It can also be applied to inhibit a muscle, or allow the muscle to relax more. This can be helpful if the muscle is strained or painful. Many times injured muscles can go into spasm and this is effective at reducing the spasm.
Kinesio tape can also be used to help decrease swelling in the muscle if the area is inflamed. This works by applying a slight tension onto the skin which allows the lymphatic system to work better in transporting fluid away from the injury.
The difference between these three effects is based on how the tape is applied (with varying tensions) as well as where it is applied (to specific anatomic locations).
Kerri Walsh (one of the beach Volleyball Gold medalists) is a great example for Kinesio tape use. Kerri was wearing Kinesio tape on her shoulder. In this case, it appears (based on the way she was taped) she was facilitating a rotator cuff muscle to help support her shoulder, as well as relieving pain at the point the rotator cuff attaches to the shoulder. (She had rotator cuff surgery prior to the Beijing Olympics in 2008).
Kinesio tape will not fix or eliminate an injury, but will help the body to accelerate the healing process, while allowing you to continue to participate in your sport or activity without pain. Many non-athletes also benefit from Kinesio tape as well. I use it to help people with neck, shoulder, low back, knee, and ankle pain all the time.
Kinesio tape should only be applied by a certified Kinesio taping professional, such as a physical therapist or athletic trainer.

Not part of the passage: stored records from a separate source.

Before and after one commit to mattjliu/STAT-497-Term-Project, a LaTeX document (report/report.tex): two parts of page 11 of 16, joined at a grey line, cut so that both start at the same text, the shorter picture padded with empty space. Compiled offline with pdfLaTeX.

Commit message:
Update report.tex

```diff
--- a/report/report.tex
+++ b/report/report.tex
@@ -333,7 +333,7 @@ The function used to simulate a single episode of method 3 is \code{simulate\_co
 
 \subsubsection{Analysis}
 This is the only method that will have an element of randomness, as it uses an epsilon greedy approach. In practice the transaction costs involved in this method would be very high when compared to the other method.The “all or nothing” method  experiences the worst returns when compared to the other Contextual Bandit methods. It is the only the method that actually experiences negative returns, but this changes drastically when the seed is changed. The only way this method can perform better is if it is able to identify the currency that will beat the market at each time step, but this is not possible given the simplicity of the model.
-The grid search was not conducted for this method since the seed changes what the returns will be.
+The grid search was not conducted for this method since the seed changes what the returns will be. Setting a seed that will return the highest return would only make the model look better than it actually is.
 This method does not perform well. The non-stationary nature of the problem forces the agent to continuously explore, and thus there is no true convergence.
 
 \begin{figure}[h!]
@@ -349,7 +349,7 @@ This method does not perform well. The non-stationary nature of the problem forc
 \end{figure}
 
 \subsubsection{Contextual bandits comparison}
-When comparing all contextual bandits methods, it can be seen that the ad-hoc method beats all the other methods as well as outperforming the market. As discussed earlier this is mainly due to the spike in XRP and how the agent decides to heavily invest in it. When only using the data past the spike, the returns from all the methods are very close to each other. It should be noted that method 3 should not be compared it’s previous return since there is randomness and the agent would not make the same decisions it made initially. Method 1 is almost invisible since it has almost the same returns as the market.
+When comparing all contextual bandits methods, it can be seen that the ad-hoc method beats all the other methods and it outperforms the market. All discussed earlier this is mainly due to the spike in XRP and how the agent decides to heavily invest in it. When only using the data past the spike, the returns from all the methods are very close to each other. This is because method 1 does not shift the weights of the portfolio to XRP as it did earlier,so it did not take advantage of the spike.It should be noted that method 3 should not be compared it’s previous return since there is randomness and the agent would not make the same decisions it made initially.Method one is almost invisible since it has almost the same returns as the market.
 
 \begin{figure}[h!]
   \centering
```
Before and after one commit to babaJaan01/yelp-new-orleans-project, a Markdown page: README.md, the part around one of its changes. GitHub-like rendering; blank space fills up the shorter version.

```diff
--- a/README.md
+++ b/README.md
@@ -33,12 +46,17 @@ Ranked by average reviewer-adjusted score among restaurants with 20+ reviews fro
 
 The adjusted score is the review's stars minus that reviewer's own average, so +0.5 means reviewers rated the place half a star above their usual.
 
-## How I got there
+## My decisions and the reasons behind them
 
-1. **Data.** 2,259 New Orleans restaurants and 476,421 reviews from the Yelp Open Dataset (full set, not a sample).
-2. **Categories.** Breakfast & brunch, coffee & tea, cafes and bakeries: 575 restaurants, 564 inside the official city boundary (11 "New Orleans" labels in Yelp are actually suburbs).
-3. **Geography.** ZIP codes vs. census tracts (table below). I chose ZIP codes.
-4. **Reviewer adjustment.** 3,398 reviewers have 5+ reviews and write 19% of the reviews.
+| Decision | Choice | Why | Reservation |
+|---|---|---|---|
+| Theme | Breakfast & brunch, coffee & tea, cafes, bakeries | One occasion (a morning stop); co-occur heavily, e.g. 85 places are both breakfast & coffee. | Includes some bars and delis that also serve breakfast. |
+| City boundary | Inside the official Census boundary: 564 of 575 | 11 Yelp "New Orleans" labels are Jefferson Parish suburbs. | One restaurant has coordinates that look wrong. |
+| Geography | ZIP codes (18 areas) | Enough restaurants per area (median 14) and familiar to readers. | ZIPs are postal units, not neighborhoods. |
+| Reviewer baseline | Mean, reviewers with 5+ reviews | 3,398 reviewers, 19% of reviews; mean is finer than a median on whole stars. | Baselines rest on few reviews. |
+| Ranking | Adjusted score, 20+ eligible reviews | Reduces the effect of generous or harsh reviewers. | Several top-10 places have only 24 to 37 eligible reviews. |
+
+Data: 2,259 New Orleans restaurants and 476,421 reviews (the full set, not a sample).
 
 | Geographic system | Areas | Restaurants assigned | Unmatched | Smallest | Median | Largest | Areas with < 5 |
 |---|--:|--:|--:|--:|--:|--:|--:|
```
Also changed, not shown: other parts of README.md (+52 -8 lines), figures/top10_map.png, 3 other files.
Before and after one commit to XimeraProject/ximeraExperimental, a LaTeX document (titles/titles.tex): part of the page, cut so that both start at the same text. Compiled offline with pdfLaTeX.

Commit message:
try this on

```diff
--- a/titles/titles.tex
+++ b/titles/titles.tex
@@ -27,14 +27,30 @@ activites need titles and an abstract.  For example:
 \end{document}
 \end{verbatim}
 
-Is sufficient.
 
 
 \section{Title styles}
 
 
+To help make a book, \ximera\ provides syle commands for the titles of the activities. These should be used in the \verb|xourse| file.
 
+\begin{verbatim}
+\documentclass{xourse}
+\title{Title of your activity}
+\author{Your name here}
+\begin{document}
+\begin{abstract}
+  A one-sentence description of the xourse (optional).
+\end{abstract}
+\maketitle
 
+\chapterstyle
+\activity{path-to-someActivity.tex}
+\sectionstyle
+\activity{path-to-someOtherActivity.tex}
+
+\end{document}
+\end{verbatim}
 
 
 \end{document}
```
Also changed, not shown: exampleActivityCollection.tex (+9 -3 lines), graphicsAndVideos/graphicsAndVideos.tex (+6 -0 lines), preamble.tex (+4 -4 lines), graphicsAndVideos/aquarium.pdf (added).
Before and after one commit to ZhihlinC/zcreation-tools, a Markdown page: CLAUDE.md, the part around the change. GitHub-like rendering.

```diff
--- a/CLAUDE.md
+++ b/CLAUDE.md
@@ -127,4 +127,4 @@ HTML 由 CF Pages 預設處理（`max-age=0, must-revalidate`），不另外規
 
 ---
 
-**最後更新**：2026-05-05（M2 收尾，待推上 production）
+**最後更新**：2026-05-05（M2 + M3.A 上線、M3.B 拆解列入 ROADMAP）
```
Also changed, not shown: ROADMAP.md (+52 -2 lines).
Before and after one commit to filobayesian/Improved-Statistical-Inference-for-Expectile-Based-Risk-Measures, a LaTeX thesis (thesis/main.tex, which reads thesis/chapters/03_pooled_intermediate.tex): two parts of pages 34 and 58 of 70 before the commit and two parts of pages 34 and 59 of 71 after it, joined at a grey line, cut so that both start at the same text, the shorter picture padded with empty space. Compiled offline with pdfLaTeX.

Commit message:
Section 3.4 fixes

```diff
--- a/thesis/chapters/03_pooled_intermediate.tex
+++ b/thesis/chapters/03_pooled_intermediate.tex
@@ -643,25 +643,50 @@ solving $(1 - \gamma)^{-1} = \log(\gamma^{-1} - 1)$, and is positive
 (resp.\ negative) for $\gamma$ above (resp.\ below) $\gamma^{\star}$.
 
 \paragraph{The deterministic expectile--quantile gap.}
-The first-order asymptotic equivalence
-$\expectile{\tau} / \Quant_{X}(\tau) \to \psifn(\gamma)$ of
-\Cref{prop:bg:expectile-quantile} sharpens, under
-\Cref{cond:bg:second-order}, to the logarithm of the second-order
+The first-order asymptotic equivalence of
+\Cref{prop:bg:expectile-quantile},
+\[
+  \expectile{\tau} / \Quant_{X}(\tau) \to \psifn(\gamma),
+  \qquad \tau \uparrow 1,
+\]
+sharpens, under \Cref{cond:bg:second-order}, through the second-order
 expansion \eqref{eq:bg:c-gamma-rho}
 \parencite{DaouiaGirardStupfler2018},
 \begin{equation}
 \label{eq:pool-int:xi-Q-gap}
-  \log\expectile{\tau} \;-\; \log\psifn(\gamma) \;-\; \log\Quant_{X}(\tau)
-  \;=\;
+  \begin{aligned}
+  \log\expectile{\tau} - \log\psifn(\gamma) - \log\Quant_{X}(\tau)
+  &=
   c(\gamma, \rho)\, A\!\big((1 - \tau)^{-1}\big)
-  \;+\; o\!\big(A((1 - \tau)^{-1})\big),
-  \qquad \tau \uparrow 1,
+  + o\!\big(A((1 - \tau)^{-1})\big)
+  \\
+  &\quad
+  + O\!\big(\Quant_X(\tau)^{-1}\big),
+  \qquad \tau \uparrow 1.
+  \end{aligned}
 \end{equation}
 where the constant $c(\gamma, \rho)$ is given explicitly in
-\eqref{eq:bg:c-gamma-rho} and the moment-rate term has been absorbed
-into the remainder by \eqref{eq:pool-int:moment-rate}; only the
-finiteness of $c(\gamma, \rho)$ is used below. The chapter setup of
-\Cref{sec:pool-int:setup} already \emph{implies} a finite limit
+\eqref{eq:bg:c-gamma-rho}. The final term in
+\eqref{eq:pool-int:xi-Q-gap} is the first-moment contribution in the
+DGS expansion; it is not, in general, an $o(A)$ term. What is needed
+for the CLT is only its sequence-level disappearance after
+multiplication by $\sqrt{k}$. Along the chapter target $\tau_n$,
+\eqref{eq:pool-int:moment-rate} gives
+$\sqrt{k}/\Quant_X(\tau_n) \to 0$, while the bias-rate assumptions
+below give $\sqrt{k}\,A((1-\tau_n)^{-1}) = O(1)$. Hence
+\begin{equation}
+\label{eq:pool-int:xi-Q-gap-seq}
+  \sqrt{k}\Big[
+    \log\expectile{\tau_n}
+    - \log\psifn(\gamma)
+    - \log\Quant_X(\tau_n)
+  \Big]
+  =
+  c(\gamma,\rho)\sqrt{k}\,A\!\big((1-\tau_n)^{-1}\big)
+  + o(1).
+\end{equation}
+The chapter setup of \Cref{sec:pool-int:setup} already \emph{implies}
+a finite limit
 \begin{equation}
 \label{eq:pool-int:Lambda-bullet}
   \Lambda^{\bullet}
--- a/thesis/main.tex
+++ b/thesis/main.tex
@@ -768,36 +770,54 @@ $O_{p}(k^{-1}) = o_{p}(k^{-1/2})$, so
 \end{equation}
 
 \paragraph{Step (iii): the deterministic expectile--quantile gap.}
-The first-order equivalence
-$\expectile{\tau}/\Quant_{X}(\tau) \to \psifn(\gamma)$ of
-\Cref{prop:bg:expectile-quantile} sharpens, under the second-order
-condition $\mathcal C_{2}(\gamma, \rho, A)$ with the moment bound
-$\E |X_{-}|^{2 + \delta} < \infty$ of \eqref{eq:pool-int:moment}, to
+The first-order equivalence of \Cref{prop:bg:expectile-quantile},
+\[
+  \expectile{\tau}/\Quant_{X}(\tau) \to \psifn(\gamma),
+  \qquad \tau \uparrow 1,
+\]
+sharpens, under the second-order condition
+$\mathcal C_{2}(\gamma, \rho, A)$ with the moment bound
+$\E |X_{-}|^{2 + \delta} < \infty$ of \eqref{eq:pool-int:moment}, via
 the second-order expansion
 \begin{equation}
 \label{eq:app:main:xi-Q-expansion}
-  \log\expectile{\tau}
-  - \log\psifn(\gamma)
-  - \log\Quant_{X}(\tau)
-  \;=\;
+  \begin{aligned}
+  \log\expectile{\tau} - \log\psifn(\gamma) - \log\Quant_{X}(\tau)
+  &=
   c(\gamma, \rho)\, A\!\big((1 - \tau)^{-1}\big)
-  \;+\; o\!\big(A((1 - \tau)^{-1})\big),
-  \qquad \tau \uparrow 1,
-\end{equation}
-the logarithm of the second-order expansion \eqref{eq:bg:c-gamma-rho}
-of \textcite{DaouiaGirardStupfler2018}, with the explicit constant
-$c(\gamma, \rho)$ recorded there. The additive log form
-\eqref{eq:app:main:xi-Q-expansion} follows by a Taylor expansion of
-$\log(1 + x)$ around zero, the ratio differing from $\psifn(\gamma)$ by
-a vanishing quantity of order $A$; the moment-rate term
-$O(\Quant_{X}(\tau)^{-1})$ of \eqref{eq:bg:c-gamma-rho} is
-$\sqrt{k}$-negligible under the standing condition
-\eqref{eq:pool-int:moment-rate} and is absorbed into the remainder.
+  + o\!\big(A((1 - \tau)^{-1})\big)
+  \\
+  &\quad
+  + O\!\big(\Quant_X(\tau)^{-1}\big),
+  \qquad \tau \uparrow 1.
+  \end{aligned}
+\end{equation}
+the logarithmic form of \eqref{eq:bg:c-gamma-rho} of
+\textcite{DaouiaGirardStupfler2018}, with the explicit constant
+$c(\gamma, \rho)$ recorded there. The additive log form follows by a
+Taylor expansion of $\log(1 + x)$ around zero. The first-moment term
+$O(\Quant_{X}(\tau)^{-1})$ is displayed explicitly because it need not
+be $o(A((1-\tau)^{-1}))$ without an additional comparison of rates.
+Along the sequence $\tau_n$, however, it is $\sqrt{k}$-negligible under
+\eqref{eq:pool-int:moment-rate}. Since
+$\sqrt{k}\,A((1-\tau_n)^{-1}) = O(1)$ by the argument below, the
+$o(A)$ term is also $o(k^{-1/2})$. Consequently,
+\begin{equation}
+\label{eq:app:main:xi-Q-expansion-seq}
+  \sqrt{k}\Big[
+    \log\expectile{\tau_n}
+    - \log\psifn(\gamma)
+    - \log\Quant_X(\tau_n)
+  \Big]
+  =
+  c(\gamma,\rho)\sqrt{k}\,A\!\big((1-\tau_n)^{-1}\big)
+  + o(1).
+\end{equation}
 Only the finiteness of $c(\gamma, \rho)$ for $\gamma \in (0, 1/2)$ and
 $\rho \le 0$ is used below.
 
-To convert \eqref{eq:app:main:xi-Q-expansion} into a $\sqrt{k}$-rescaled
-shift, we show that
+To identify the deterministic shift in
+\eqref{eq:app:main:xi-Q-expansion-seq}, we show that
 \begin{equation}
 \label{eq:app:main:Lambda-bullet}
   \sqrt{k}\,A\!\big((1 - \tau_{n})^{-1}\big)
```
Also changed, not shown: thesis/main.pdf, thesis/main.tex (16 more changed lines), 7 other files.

If Kinesio tape is applied incorrectly it can actually have the opposite effect of what you are looking to do.
For more information/comments/questions please contact me through this blog, or at Next Step Physical Therapy in Hicksville at 516-681-8070. www.nextsteppt.com
Thanks for Listening,
Stephanie Sepe PT, DPT CKTP